Drink of the day is Anton’s Apple Lång Drink. It is gin (actual, proper gin) and carbonated apple juice and is actually pretty nice. Not too sweet, it tastes like gin with an after taste of green apples. My favourite so far. Jukka likes it too. The picture features an empty bottle and Preston as Jukka forgot this one at his photo shoot.
Some of you may have heard that Apple TV has produced a series from Isaac Asimov’s Foundation books. As my iPad came with a year of free apple TV, I decided to check it out. And I can’t really make up my mind about it. It was partly really boring and partly really interesting. Acting is uniformly good and the series looks great. And it has nothing whatsoever to do with Asimov. They took the idea of a collapsing empire and science that can predict the future and ran with it. Which is fine. Totally fine. It is fine to see a collapsing space USA, heavy-handed reminders of climate crisis, mumbo-jumbo about faith and religiosity, Lee Pace being evil and bare-chested, and Jared Harris expositioning to the kingdom come.

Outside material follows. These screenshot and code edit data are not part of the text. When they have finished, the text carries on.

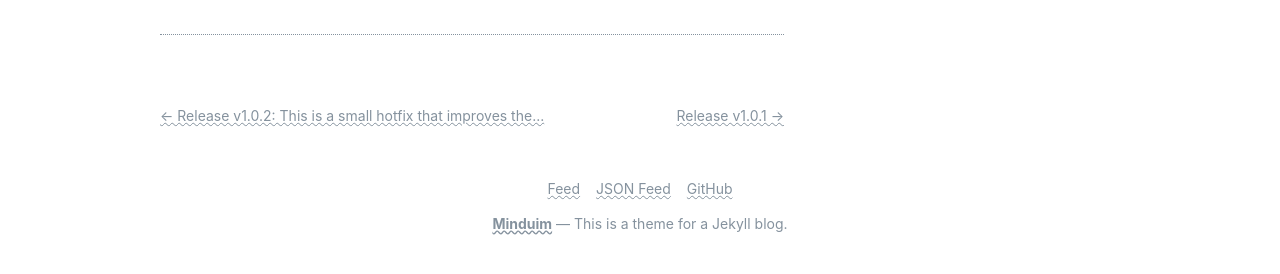
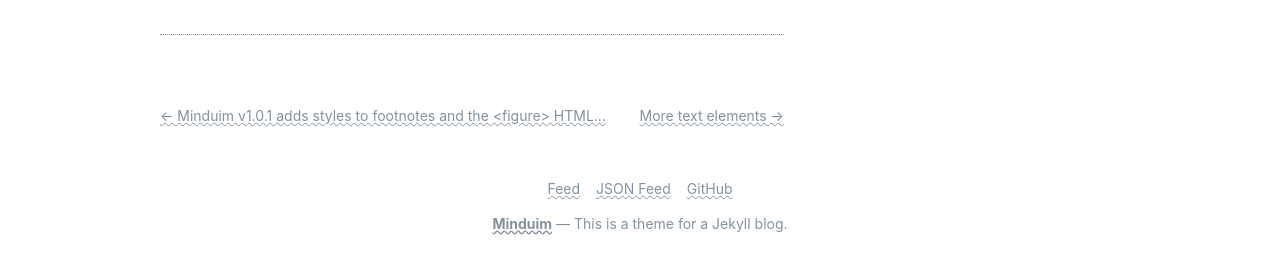
Before and after one commit to arthrfrts/minduim, a Jekyll site: the page built from _posts/2025-08-09-v1.0.md, in a window 1280 px wide. Shown: the part 326-600 px from the top of the page. Built offline with Jekyll 4.4.1, drawn with Linux system fonts in a browser that asks for light colours.

Commit message:
chore: update release notes

```diff
--- a/_posts/2025-08-09-v1.0.1.md
+++ b/_posts/2025-08-09-v1.0.1.md
@@ -1,11 +1,11 @@
 ---
 layout: post
 date: 2025-08-09 11:17:00 -0300
-title: Release v1.0.1
+title: ""
 tags:
   - releases
 ---
 
-Minduim v1.0.1 adds styles to footnotes and the `<figure>` HTML element, something I forgot before releasing the v1.0.
+**Minduim v1.0.1** adds styles to footnotes and the `<figure>` HTML element, something I forgot before releasing the v1.0.
 
 Well, Minduim is now live!
--- a/_posts/2025-08-09-v1.0.md
+++ b/_posts/2025-08-09-v1.0.md
@@ -1,6 +1,6 @@
 ---
 layout: post
-date: 2025-08-09 11:17:00 -0300
+date: 2025-08-09 11:00:00 -0300
 title: Hello, world!
 tags:
   - releases
```
Also changed, not shown: _posts/2025-08-09-v1.0.2.md (+1 -1 lines).
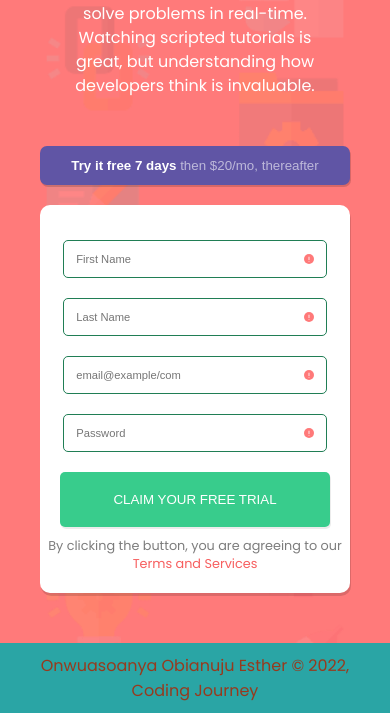
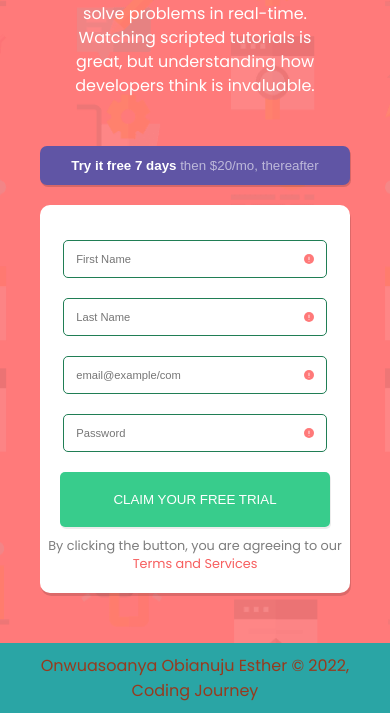
Before and after one commit to Obianuju007/registration-form, a plain HTML site: page index.html in a window 390 px wide. Shown: the part 328-1041 px from the top of the page. Drawn offline with Linux system fonts and the light colour scheme.

Commit message:
Update style.css

```diff
--- a/style.css
+++ b/style.css
@@ -124,6 +124,13 @@ input {
 }
 
 @media only screen and (max-width: 395px) {
+    body {
+        background-image: url('images/bg-intro-mobile.png');
+        background-position: center;
+        background-size: cover;
+        position: relative;
+        background-repeat: no-repeat;
+}
     #top {
         padding: 15px;
     }
```
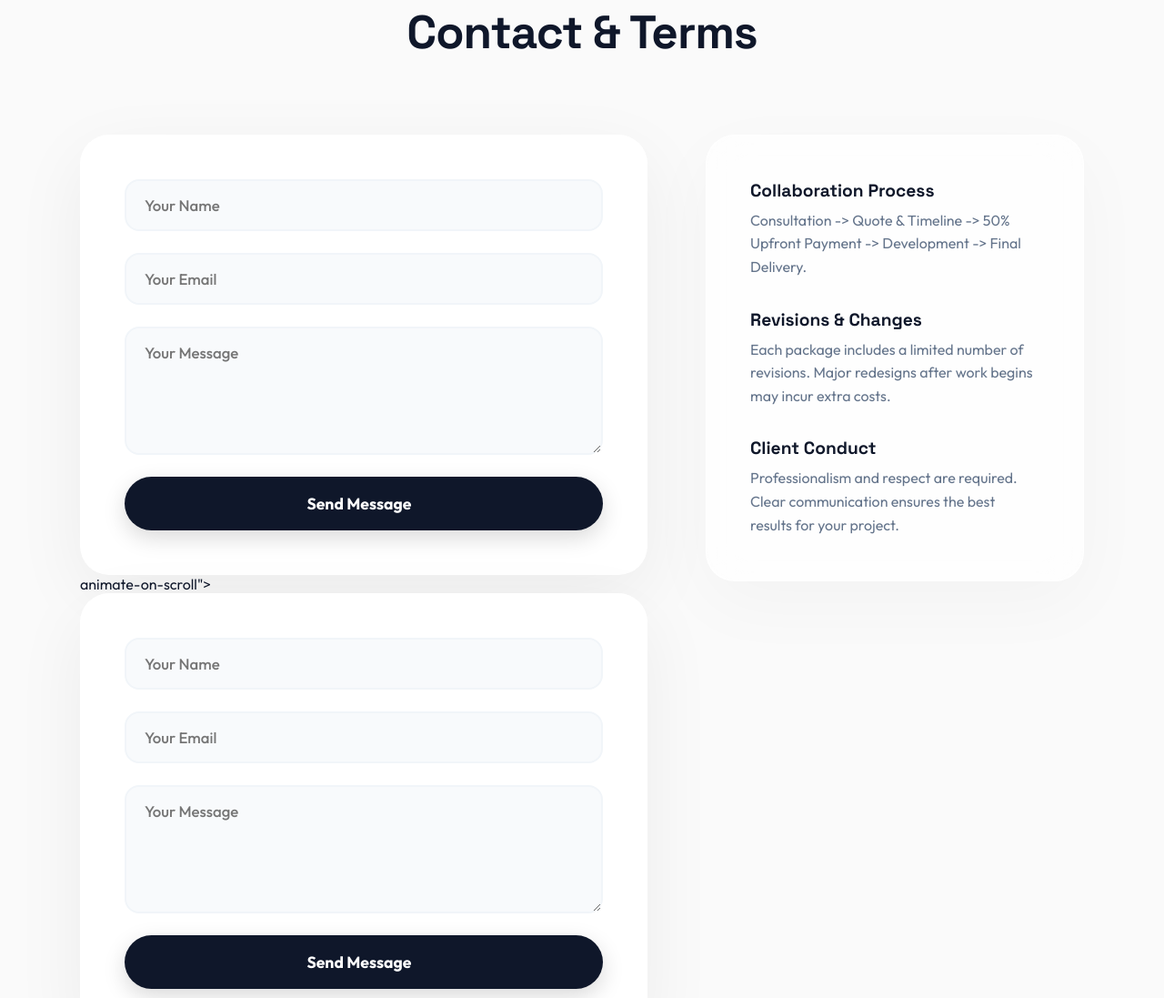
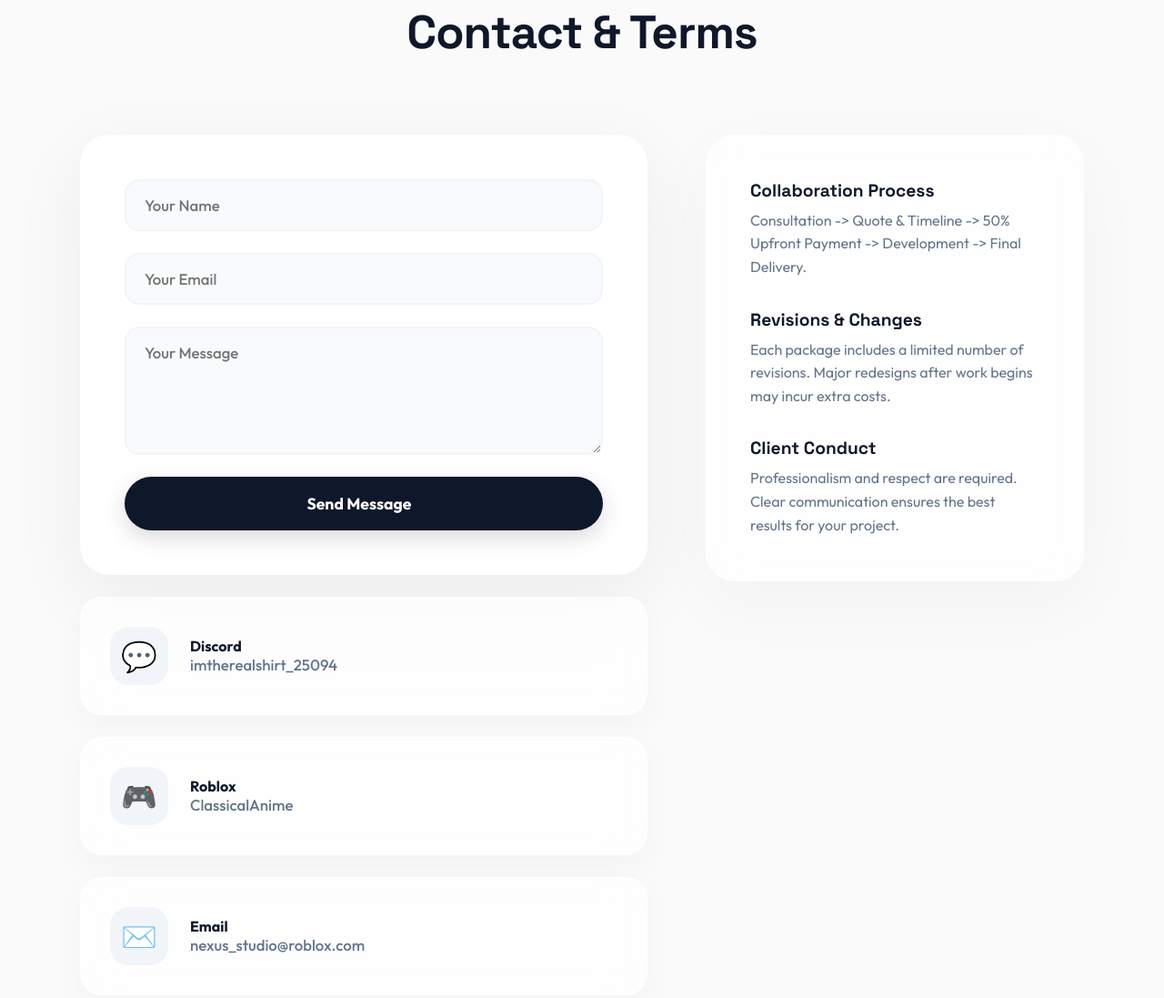
Before and after one commit to anjuyads7-source/nexus-portfolio, a plain HTML site: page index.html in a window 1280 px wide. Shown: the part 5663-6760 px from the top of the page at 91% size. Drawn offline with Linux system fonts and the light colour scheme.

Commit message:
Update index.html

```diff
--- a/index.html
+++ b/index.html
@@ -211,7 +211,7 @@
       </div>
 
       <div class="contact-grid">
-        <div class="<div class="contact-info animate-on-scroll"><form id="contact-form" class="contact-form"><div class="form-group"><input type="text" placeholder="Your Name" required></div><div class="form-group"><input type="email" placeholder="Your Email" required></div><div class="form-group"><textarea placeholder="Your Message" rows="5" required></textarea></div><button type="submit" class="btn-primary"><span>Send Message</span><div class="btn-glow"></div></button></form> animate-on-scroll">
+        <div class="contact-info animate-on-scroll">
           <form id="contact-form" class="contact-form">
             <div class="form-group">
               <input type="text" placeholder="Your Name" required>
```
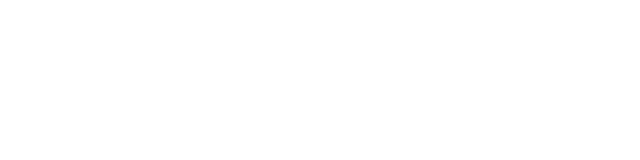
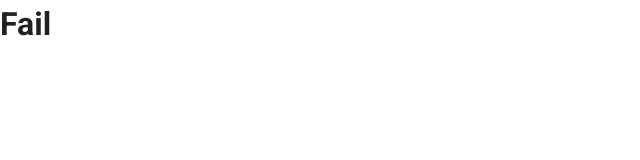
Before and after one commit to phil-a/vue-app-netlify, a Vue app: page /fail in a window 1280 px wide. Shown: the top 160 px of the page, without its empty margins (0-640 px from the left). Built offline with nearby package versions, Linux system fonts and the light colour scheme.

Commit message:
add success and fail routes

```diff
--- a/src/router/index.ts
+++ b/src/router/index.ts
@@ -1,6 +1,8 @@
 import Vue from "vue";
 import VueRouter, { RouteConfig } from "vue-router";
 import Home from "../views/Home.vue";
+import Success from "@/views/Success.vue";
+import Fail from "@/views/Fail.vue";
 
 Vue.use(VueRouter);
 
@@ -9,7 +11,17 @@ const routes: Array<RouteConfig> = [
     path: "/",
     name: "Home",
     component: Home,
-  }
+  },
+  {
+    path: "/success",
+    name: "Success",
+    component: Success,
+  },
+  {
+    path: "/fail",
+    name: "Fail",
+    component: Fail,
+  },
 ];
 
 const router = new VueRouter({
--- /dev/null
+++ b/src/views/Fail.vue
@@ -0,0 +1,13 @@
+<template>
+  <h1>Fail</h1>
+</template>
+
+<script lang="ts">
+import Vue from "vue";
+import Component from "vue-class-component";
+
+@Component
+export default class Fail extends Vue {}
+</script>
+
+<style scoped></style>
--- a/src/views/Home.vue
+++ b/src/views/Home.vue
@@ -92,7 +92,7 @@ import axios, { AxiosRequestConfig } from "axios";
 import { Rules } from "@/assets/rules";
 
 @Component
-export default class ContactUs extends Vue {
+export default class Home extends Vue {
   valid = true;
   lazy = false;
   fullName = "";
--- /dev/null
+++ b/src/views/Success.vue
@@ -0,0 +1,13 @@
+<template>
+  <h1>Thanks!!</h1>
+</template>
+
+<script lang="ts">
+import Vue from "vue";
+import Component from "vue-class-component";
+
+@Component
+export default class Success extends Vue {}
+</script>
+
+<style scoped></style>
```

Just fine. Also, Laura Birn! (She is Finnish – #torillatavataan).
That, however made it necessary to go and read the first Foundation novels to see how far the golden age of science fiction (when you were twelve) had gilded the memories. And there has been remarkably little gilding. The novels are adorably dated and knowing now that Asimov had no respect for women’s personal space and thus pretty much no respect for women does influence the way one reads the novels. (Try to read Robots of Dawn and not to cringe the awful Gary-Stu scenes between Elijah and Gladia). I still love the idea of psychohistory – that you could predict the probability of the actions of large numbers of people and thus steer history in the right direction. The idea that history is controlled by large structural forces and individuals are meaningless fits right in with 1970s and 1980s view of history, when sociological and economic were seen as drivers of historical change.
I especially liked the early stories where there is practically no action, just people expositioning in offices and boardrooms about political crises and what to do about them. I refuse to believe that it would have been impossible to film – look at 12 angry men. Also, in the novel Salvor Hardin (changed in the TV series from a cigar chomping guy to an angry young woman of color which I thoroughly approve) thinks that violence is the last refuge of the incompetent. Foundation’s whole idea is that they are by design unable to defend themselves by violence and must find other ways to survive when civilisation around them collapses. That is much more interesting than the ray gun fights over who gets the super weapons platform served up by the TV series.
The early Foundation novels before Asimov started to bind together his robot stories with them are children of their time in good and bad. For me, bones of Gibbon are more observable underneath the story now than they were when I read them as a teenager, but that is not necessarily a bad thing. It makes them more fun.